In a new policy paper published yesterday the government provided detail on the funding available to help local authorities pay for reforms in 2022-23.
The £1.4bn forms part of the £3.6bn confirmed at the Spending Review 2021 to implement charging reform.
Of this, £162m will be allocated in 2022-23 to help local authorities prepare for reform with a further £600m made available in both 2023-24 and 2024-25.
The proposals are funded by the new Health and Care Levy announced in September, of which £5.4bn is being invested in adult social care over the next three years.
Vic Rayner OBE, CEO of the National Care Forum, said: “The fair price for care cost exercises outlined in the statement are important and need to be done well, with an inclusive, open and transparent approach to recognising the full costs of high quality care.
“It is essential that this exercise is not simple tick box exercises.

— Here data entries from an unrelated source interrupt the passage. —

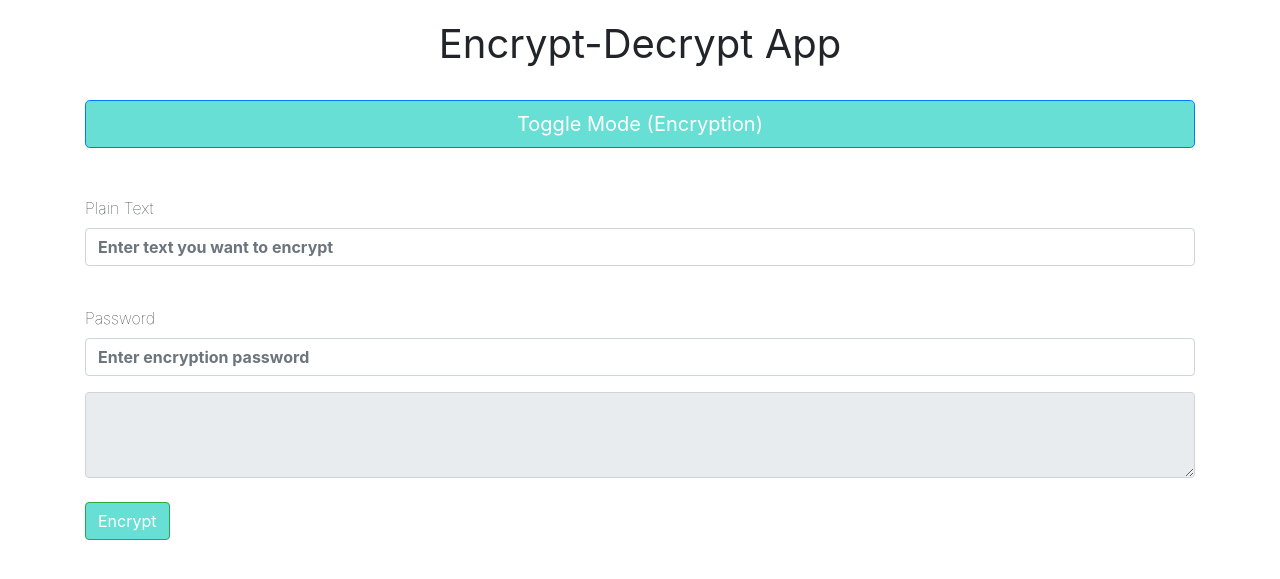
Repository: beardbytes/EncDecrypt
Page: / (app in EncryptDecrypt/)
These files come from the project's save history. The page is drawn as it stood at one moment and after the next save; the edit follows.
The browser window is 1280 px wide. The pictures show the whole page.
The project was rebuilt for these pictures with package versions that can differ from the ones it lists, and the page was loaded fresh each time. Also part of the build but not shown: EncryptDecrypt/angular.json.

Above is the page before, as saved 2020-08-15 16:07:33.

### EncryptDecrypt/src/index.html
<html>

<head>
  <meta charset="utf-8">
  <title>Demo Encrypt Decrypt App</title>
  <base href="/DemoApp">
  <meta name="viewport" content="width=device-width, initial-scale=1">
  <link rel="icon" type="image/x-icon" href="favicon.ico">
  <link rel="stylesheet" href="https://stackpath.bootstrapcdn.com/bootstrap/4.1.3/css/bootstrap.min.css" integrity="sha384-MCw98/SFnGE8fJT3GXwEOngsV7Zt27NXFoaoApmYm81iuXoPkFOJwJ8ERdknLPMO" crossorigin="anonymous">
</head>

  <body>
  <my-app>loading</my-app>
  <app-root></app-root>
  <script src="https://code.jquery.com/jquery-3.3.1.slim.min.js" integrity="sha384-q8i/X+965DzO0rT7abK41JStQIAqVgRVzpbzo5smXKp4YfRvH+8abtTE1Pi6jizo" crossorigin="anonymous"></script>
  <script src="https://cdnjs.cloudflare.com/ajax/libs/popper.js/1.14.3/umd/popper.min.js" integrity="sha384-ZMP7rVo3mIykV+2+9J3UJ46jBk0WLaUAdn689aCwoqbBJiSnjAK/l8WvCWPIPm49" crossorigin="anonymous"></script>
  <script src="https://stackpath.bootstrapcdn.com/bootstrap/4.1.3/js/bootstrap.min.js" integrity="sha384-ChfqqxuZUCnJSK3+MXmPNIyE6ZbWh2IMqE241rYiqJxyMiZ6OW/JmZQ5stwEULTy" crossorigin="anonymous"></script>
  </body>
</html>

### EncryptDecrypt/src/styles.css
/* Add application styles & imports to this file! */
body{
    padding: 20px;
  }
  /* You can add global styles to this file, and also import other style files */
.form-group>input{
  font-weight: bolder;
}
.form-group>label{
  font-weight: lighter;
}

button[type="button"]{
  background-color: #67dfd4;
  color: #fff;

}
.jumbotron{
  background-color: #fff;
  padding-top: 32px;
}

table tr:hover{
  cursor: pointer;
}

input.ng-touched.ng-invalid{
  border-color: #dc3545;
}
div.validation-error{
  width: 100%;
  margin-top: .25rem;
  font-size: 80%;
  color: #dc3545;
}
@import '~bootstrap/dist/css/bootstrap.min.css';

### EncryptDecrypt/src/polyfills.ts
/**
 * This file includes polyfills needed by Angular and is loaded before the app.
 * You can add your own extra polyfills to this file.
 *
 * This file is divided into 2 sections:
 *   1. Browser polyfills. These are applied before loading ZoneJS and are sorted by browsers.
 *   2. Application imports. Files imported after ZoneJS that should be loaded before your main
 *      file.
 *
 * The current setup is for so-called "evergreen" browsers; the last versions of browsers that
 * automatically update themselves. This includes Safari >= 10, Chrome >= 55 (including Opera),
 * Edge >= 13 on the desktop, and iOS 10 and Chrome on mobile.
 *
 * Learn more in https://angular.io/docs/ts/latest/guide/browser-support.html
 */

/***************************************************************************************************
 * BROWSER POLYFILLS
 */

/** IE9, IE10 and IE11 requires all of the following polyfills. **/
// import 'core-js/es6/symbol';
// import 'core-js/es6/object';
// import 'core-js/es6/function';
// import 'core-js/es6/parse-int';
// import 'core-js/es6/parse-float';
// import 'core-js/es6/number';
// import 'core-js/es6/math';
// import 'core-js/es6/string';
// import 'core-js/es6/date';
// import 'core-js/es6/array';
// import 'core-js/es6/regexp';
// import 'core-js/es6/map';
// import 'core-js/es6/set';

/** IE10 and IE11 requires the following for NgClass support on SVG elements */
// import 'classlist.js';  // Run `npm install --save classlist.js`.

/** IE10 and IE11 requires the following to support `@angular/animation`. */
// import 'web-animations-js';  // Run `npm install --save web-animations-js`.


/** Evergreen browsers require these. **/

/** ALL Firefox browsers require the following to support `@angular/animation`. **/
// import 'web-animations-js';  // Run `npm install --save web-animations-js`.



/***************************************************************************************************
 * Zone JS is required by Angular itself.
 */
import 'zone.js/dist/zone';  // Included with Angular CLI.


/***************************************************************************************************
 * APPLICATION IMPORTS
 */

/**
 * Date, currency, decimal and percent pipes.
 * Needed for: All but Chrome, Firefox, Edge, IE11 and Safari 10
 */
// import 'intl';  // Run `npm install --save intl`.

### EncryptDecrypt/src/app/app.component.ts
import { Component } from '@angular/core';
import * as CryptoJS from 'crypto-js';

@Component({
  selector: 'my-app',
  templateUrl: './app.component.html',
  styleUrls: ['./app.component.css']
})
export class AppComponent {
  title = 'Demo App';
  encryptMode: boolean;
  textToConvert: string;
  password: string;
  conversionOutput: string;

  constructor() {
    this.encryptMode = true;
  }

  changeMode() {
    this.encryptMode = this.encryptMode ? false : true;
    this.textToConvert = "";
  }

  convertText() {
    if (this.textToConvert.trim() === "" || this.password.trim() === "") {
      this.conversionOutput = "Please fill the textboxes."
      return;
    }
    else {
      if (this.encryptMode) {
        this.conversionOutput = CryptoJS.AES.encrypt(this.textToConvert.trim(), this.password.trim()).toString();
      }
      else {
        this.conversionOutput = CryptoJS.AES.decrypt(this.textToConvert.trim(), this.password.trim()).toString(CryptoJS.enc.Utf8);
      }
    }
  }
}

### EncryptDecrypt/src/app/app.component.html
<h1 class="text-center">Encrypt-Decrypt App</h1>

<br>
<div class="container">
<button
        type="button"
        class="btn btn-primary btn-lg btn-block"
        (click)="changeMode()">

        Toggle Mode ({{ encryptMode ? "Encryption" : "Decryption" }})

</button>

<br>
<br>

<div class="form-group">
  <label for="txtTextToConvert">{{ encryptMode ? "Plain" : "Encrypted" }} Text</label>
  <input
          type="text"
          class="form-control"
          id="txtTextToConvert"
          placeholder="Enter text you want to {{ encryptMode ? 'encrypt' : 'decrypt' }}"
          [(ngModel)]="textToConvert"
  >
</div>
<br>

<div class="form-group">
  <label for="txtPassword">Password</label>
  <input
          type="password"
          class="form-control"
          id="txtPassword"
          placeholder="Enter {{ encryptMode ? 'encryption' : 'decryption' }} password"
          [(ngModel)]="password"
  >
</div>

<textarea class="form-control" readonly rows="3">{{conversionOutput}}</textarea>

<br>

<button type="button" class="btn btn-success" (click)="convertText()">{{ encryptMode ? "Encrypt" : "Decrypt" }}</button>
</div>

### EncryptDecrypt/src/app/app.component.css
p {
    font-family: Lato;
    font-weight: normal;
  }
h1 {
    font-weight: normal; }

Loaded but not shown: EncryptDecrypt/src/main.ts (common file); EncryptDecrypt/src/app/app.module.ts (common file)

After the next save:
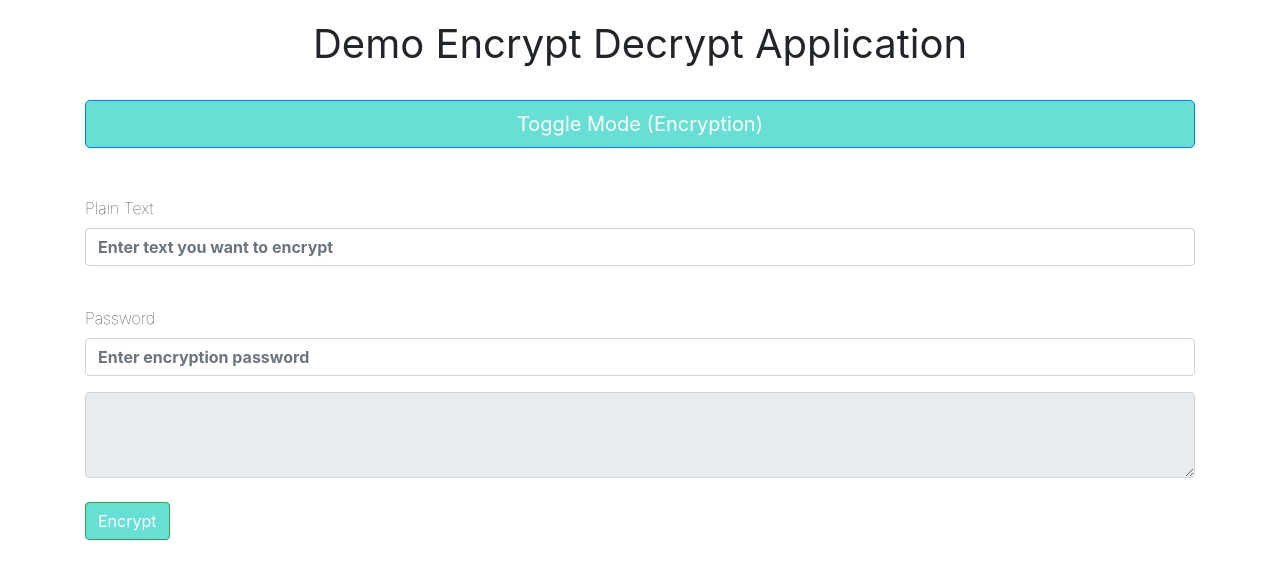
Saved 3 min 9 s later.
--- a/EncryptDecrypt/src/app/app.component.html
+++ b/EncryptDecrypt/src/app/app.component.html
@@ -1,4 +1,4 @@
-<h1 class="text-center">Encrypt-Decrypt App</h1>
+<h1 class="text-center">Demo Encrypt Decrypt Application</h1>
 
 <br>
 <div class="container">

Local authorities must take the opportunity to work collaboratively with their social care providers to reset the dial on the fees they pay, and reach an honest and mutual agreement about a fully funded fair price for care that delivers high quality and accessible care for all who need it.”
Vic expressed concern that the DHSC had already estimated its funding for the next three years to address cross-subsidies and a move to a fully funded fair price for care, highlighting that other estimates had arrived at a figure closer to £7bn a year.
“The funding required to achieve this must be urgently reviewed in light of the outcome of the fair price for care cost exercises – not set before they are even carried out!” Vic said.
The NCF CEO said more detail was needed on how self-funders will be able to secure better value results for their care through their local authority.
ICG Chair Mike Padgham said: “Here we have in black and white a clear admission that care is not being properly funded on the front line.
“Local authorities will themselves argue that they are not getting enough funding to commission care, so it is vital that both sides address the issue.
“Sadly, what the Government is proposing to inject into social care is nowhere near enough to address the issues.
“The people who are suffering are the 1.5m who can’t get the care they need and care providers who are struggling to survive in the COVID-19 landscape.”
Cllr Martin Tett, Adult Social Care Spokesperson for the County Councils Network, also expressed concern that the £1.4bn for the proposals would not be sufficient.
“We estimate that the move to allow more private care users to access lower local authority rates is likely to cost up to £761m per year in county areas alone and this excludes homecare,” Cllr Tett said.